A NEWARTHILL mum-of-three is continuing to question what she considers “extremely high” cancer rates in the village.
Gina Rice (44), who was diagnosed with Grade 2 follicular lymphoma last December – for which she is receiving radiotherapy – had to endure the anguish of watching her teenage son John Paul Devlin battle Hodgkin's lymphoma four years ago.
John Paul was ill for a year before he was eventually diagnosed aged 13. After a lengthy and difficult battle, he appears to have made a full recovery and is now a strapping 17-year-old and attending college.
But Gina is worried that what she calls “cancer clusters” across parts of North Lanarkshire may have been caused by contaminated land at Ravenscraig.
She's so concerned about the situation that she has organised a public meeting for next week and she's urging local residents to attend.
Gina told the Wishaw Press: “The number of people that I know of in the Newarthill and Carfin area who have been diagnosed with cancer, and in many cases passed away because of it, in the last couple of years is shocking.
“On my street alone, there have been about 20 people affected. There are just over 70 houses on the street, so you could say that more than a quarter of households where I live have had to deal with a family member, or members with cancer.”

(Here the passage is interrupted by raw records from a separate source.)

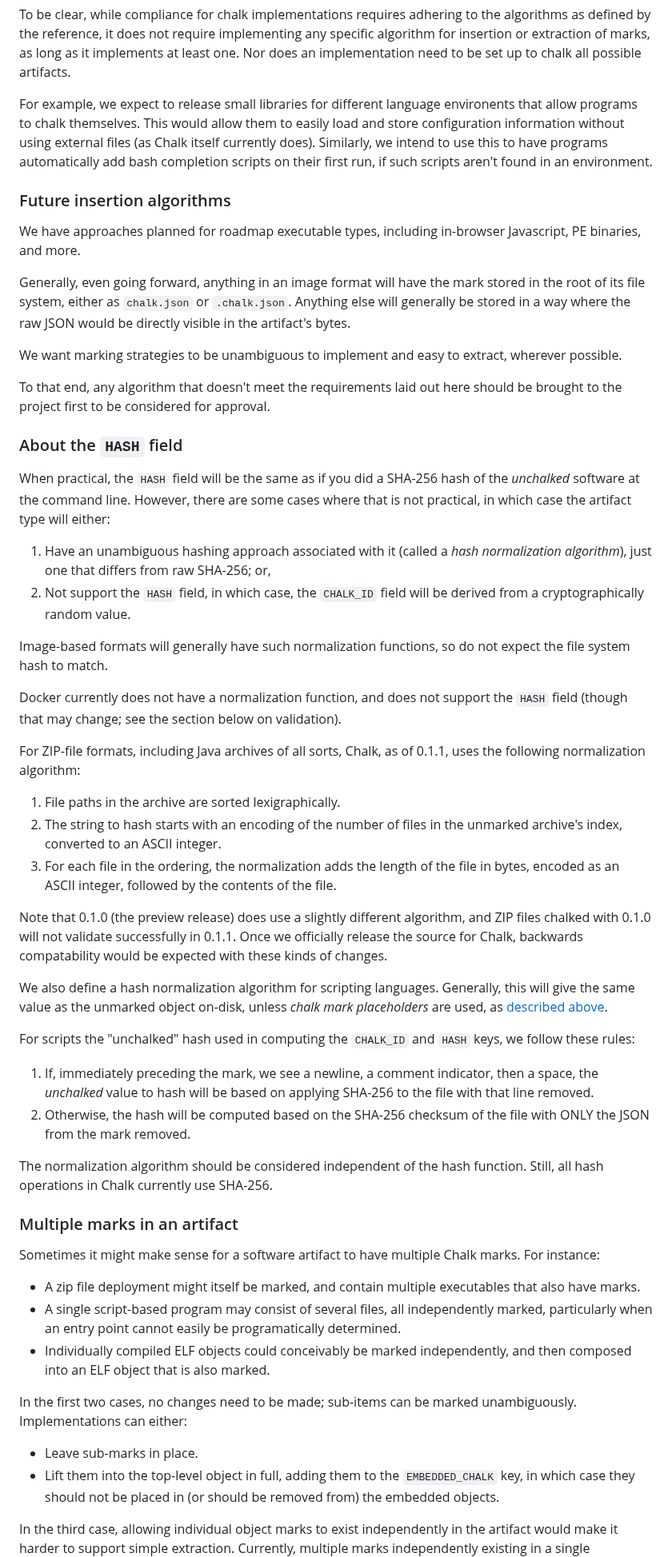
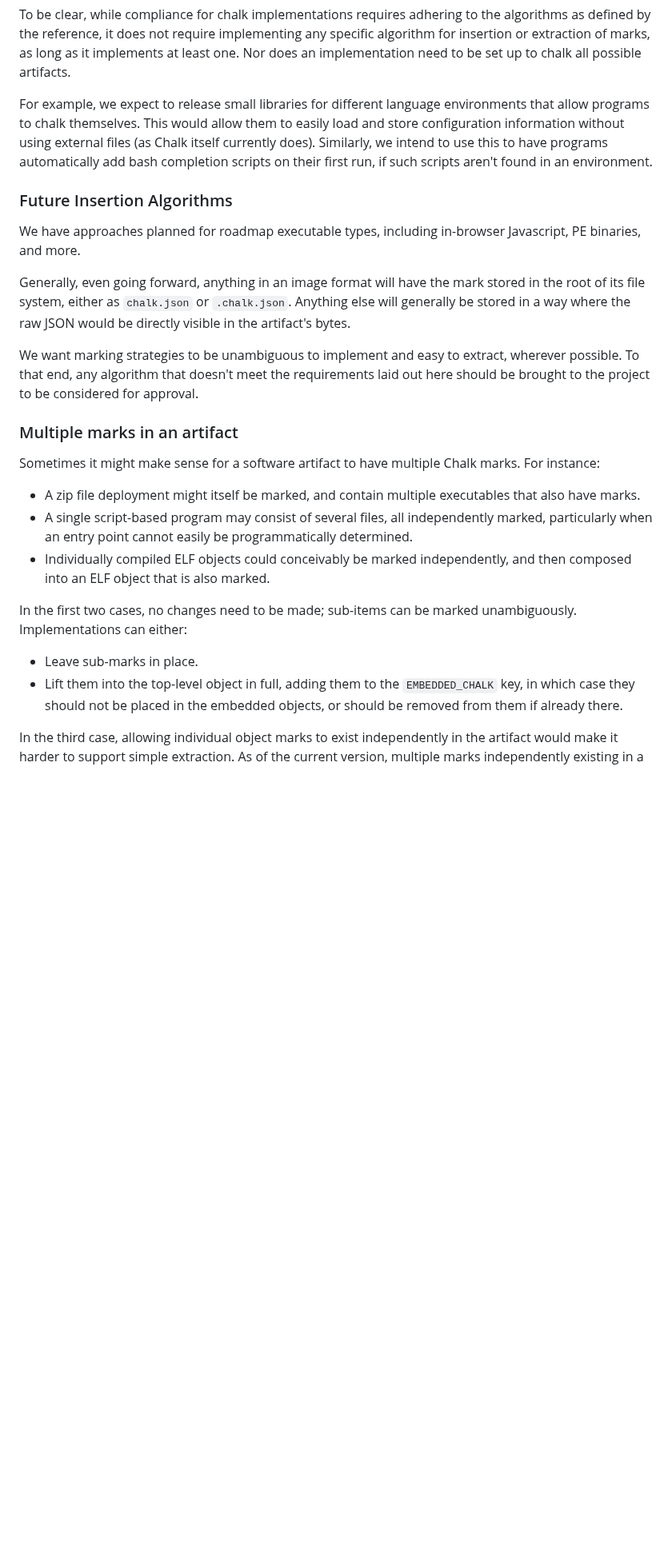
Before and after one commit to crashappsec/chalk, a Markdown page: src/docs/guide-user-guide.md, the part around one of its changes. Shown at 80% size. Rendered like a GitHub page; blank space fills up the shorter version.

Commit message:
user guide fixes (#781)
* remove empty section

* wip

* guide updates

```diff
--- a/src/docs/guide-user-guide.md
+++ b/src/docs/guide-user-guide.md
@@ -738,14 +652,14 @@ extraction of marks, as long as it implements at least one. Nor does
 an implementation need to be set up to chalk all possible artifacts.
 
 For example, we expect to release small libraries for different
-language environents that allow programs to chalk themselves. This
+language environments that allow programs to chalk themselves. This
 would allow them to easily load and store configuration information
 without using external files (as Chalk itself currently
 does). Similarly, we intend to use this to have programs automatically
 add bash completion scripts on their first run, if such scripts aren't
 found in an environment.
 
-### Future insertion algorithms
+### Future Insertion Algorithms
 
 We have approaches planned for roadmap executable types, including
 in-browser Javascript, PE binaries, and more.
@@ -755,62 +669,7 @@ the mark stored in the root of its file system, either as `chalk.json`
 or `.chalk.json`. Anything else will generally be stored in a way
 where the raw JSON would be directly visible in the artifact's bytes.
 
-We want marking strategies to be unambiguous to implement and easy to
-extract, wherever possible.
-
-To that end, any algorithm that doesn't meet the requirements laid out
-here should be brought to the project first to be considered for
-approval.
-
-### About the `HASH` field
-
-When practical, the `HASH` field will be the same as if you did a
-SHA-256 hash of the _unchalked_ software at the command line. However,
-there are some cases where that is not practical, in which case the
-artifact type will either:
-
-1. Have an unambiguous hashing approach associated with it (called a
-   _hash normalization algorithm_), just one that differs from raw
-   SHA-256; or,
-2. Not support the `HASH` field, in which case, the `CHALK_ID` field
-   will be derived from a cryptographically random value.
-
-Image-based formats will generally have such normalization functions,
-so do not expect the file system hash to match.
-
-Docker currently does not have a normalization function, and does not
-support the `HASH` field (though that may change; see the section
-below on validation).
-
-For ZIP-file formats, including Java archives of all sorts, Chalk, as
-of 0.1.1, uses the following normalization algorithm:
-
-1. File paths in the archive are sorted lexigraphically.
-2. The string to hash starts with an encoding of the number of files in the unmarked archive's index, converted to an ASCII integer.
-3. For each file in the ordering, the normalization adds the length of the file in bytes, encoded as an ASCII integer, followed by the contents of the file.
-
-Note that 0.1.0 (the preview release) does use a slightly different
-algorithm, and ZIP files chalked with 0.1.0 will not validate
-successfully in 0.1.1. Once we officially release the source for
-Chalk, backwards compatability would be expected with these kinds of
-changes.
-
-We also define a hash normalization algorithm for scripting
-languages. Generally, this will give the same value as the unmarked
-object on-disk, unless _chalk mark placeholders_ are used, as
-[described above](#current-chalk-mark-insertion-algorithms).
-
-For scripts the "unchalked" hash used in computing the `CHALK_ID` and `HASH` keys, we follow these rules:
-
-1. If, immediately preceding the mark, we see a newline, a comment
-   indicator, then a space, the _unchalked_ value to hash will be based
-   on applying SHA-256 to the file with that line removed.
-2. Otherwise, the hash will be computed based on the SHA-256 checksum
-   of the file with ONLY the JSON from the mark removed.
-
-The normalization algorithm should be considered independent of the
-hash function. Still, all hash operations in Chalk currently use
-SHA-256.
+We want marking strategies to be unambiguous to implement and easy to extract, wherever possible. To that end, any algorithm that doesn't meet the requirements laid out here should be brought to the project to be considered for approval.
 
 ### Multiple marks in an artifact
 
@@ -818,7 +677,7 @@ Sometimes it might make sense for a software artifact to have multiple
 Chalk marks. For instance:
 
 - A zip file deployment might itself be marked, and contain multiple executables that also have marks.
-- A single script-based program may consist of several files, all independently marked, particularly when an entry point cannot easily be programatically determined.
+- A single script-based program may consist of several files, all independently marked, particularly when an entry point cannot easily be programmatically determined.
 - Individually compiled ELF objects could conceivably be marked independently, and then composed into an ELF object that is also marked.
 
 In the first two cases, no changes need to be made; sub-items can be
@@ -826,10 +685,9 @@ marked unambiguously. Implementations can either:
 
 - Leave sub-marks in place.
 - Lift them into the top-level object in full, adding them to the
-  `EMBEDDED_CHALK` key, in which case they should not be placed in (or
-  should be removed from) the embedded objects.
+  `EMBEDDED_CHALK` key, in which case they should not be placed in the embedded objects, or should be removed from them if already there.
 
 In the third case, allowing individual object marks to exist
 independently in the artifact would make it harder to support simple
-extraction. Currently, multiple marks independently existing in a
+extraction. As of the current version, multiple marks independently existing in a
 single document (such as executables) that is not a well-defined image
```
Also changed, not shown: other parts of src/docs/guide-user-guide.md (+89 -208 lines), src/docs/guide-getting-started.md (+0 -2 lines).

Despite previous assurances from North Lanarkshire Council that the Ravenscraig land is completely safe and also from NHS Lanarkshire that the cancer rates here are not unusually high, Gina remains unconvinced.
She continued: “I'm not suggesting the Ravenscraig site is contaminated now, but it was lying derelict for many years. I think it's possible something toxic could have been disturbed at the containment facility and escaped into the atmosphere, when they started building houses.”

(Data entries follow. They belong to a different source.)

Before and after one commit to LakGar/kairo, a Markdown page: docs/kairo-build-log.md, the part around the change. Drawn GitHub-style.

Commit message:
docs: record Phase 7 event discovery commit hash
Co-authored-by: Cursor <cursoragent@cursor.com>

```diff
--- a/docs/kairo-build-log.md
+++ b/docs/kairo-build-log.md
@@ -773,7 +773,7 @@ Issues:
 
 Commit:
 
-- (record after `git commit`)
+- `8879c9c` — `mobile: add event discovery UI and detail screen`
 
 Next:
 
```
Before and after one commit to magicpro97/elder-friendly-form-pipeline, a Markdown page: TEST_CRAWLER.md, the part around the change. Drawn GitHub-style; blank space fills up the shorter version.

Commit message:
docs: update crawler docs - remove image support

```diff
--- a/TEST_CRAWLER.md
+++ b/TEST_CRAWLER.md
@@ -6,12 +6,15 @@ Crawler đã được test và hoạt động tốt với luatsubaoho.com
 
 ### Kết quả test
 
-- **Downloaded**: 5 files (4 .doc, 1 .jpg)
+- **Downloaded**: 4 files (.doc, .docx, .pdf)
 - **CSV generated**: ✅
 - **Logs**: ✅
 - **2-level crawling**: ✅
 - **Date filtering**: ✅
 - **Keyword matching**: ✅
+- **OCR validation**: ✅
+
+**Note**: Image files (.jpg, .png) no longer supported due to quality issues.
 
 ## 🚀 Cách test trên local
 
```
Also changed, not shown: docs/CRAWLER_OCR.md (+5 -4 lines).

Gina has carried out extensive research on the Ravenscraig site and has a large collection of press clippings detailing a large number of cases of local people – many of them young children like her own son John Paul – who have been diagnosed with various forms of cancer.
She added: “I just want to get to the bottom of this once and for all. How many people are going to die before someone sits up and takes notice?”
Councillor Gordon Stewart, who is aiming to attend next week’s public meeting said: “I’ve made several phone calls to various individuals and organisations regarding this, several of whom have still to respond.
“I have, however, spoken with someone from the Scottish Environment Protection Agency (SEPA) who told me that there have been no problems at the secure containment facility on the north-western part of the Ravenscraig site, which apparently is highly engineered.
“I was also informed that a register of reports at SEPA can be viewed at any time by members of the public.”
The public meeting will take place in Carfin Hibs Club on Friday, September 2, at 7pm.
A council spokesperson said: “It’s a requirement of the Ravenscraig site planning permission that each area to be developed is the subject of detailed site investigations, and through that process we are able to ensure ground conditions are suitable for development.
“Our approach to the development of Ravenscraig is in line with Scottish Government advice. Throughout the process we have kept SEPA fully informed, and we are satisfied that all necessary steps are being taken to ensure the site is safe for development.”
Dr. Charles Clark, NHS Lanarkshire Public Health Consultant, said: “Scotland has a system of cancer registration which has been active for more than 30 years and as a result we have very accurate information about the numbers of cancers occurring and deaths caused by them. There is no evidence of a cluster of cancer in the areas which include Newarthill, New Stevenston, Carfin, Cleland and surrounding areas. The specific cancer rates for the areas are typical of those elsewhere in North Lanarkshire.”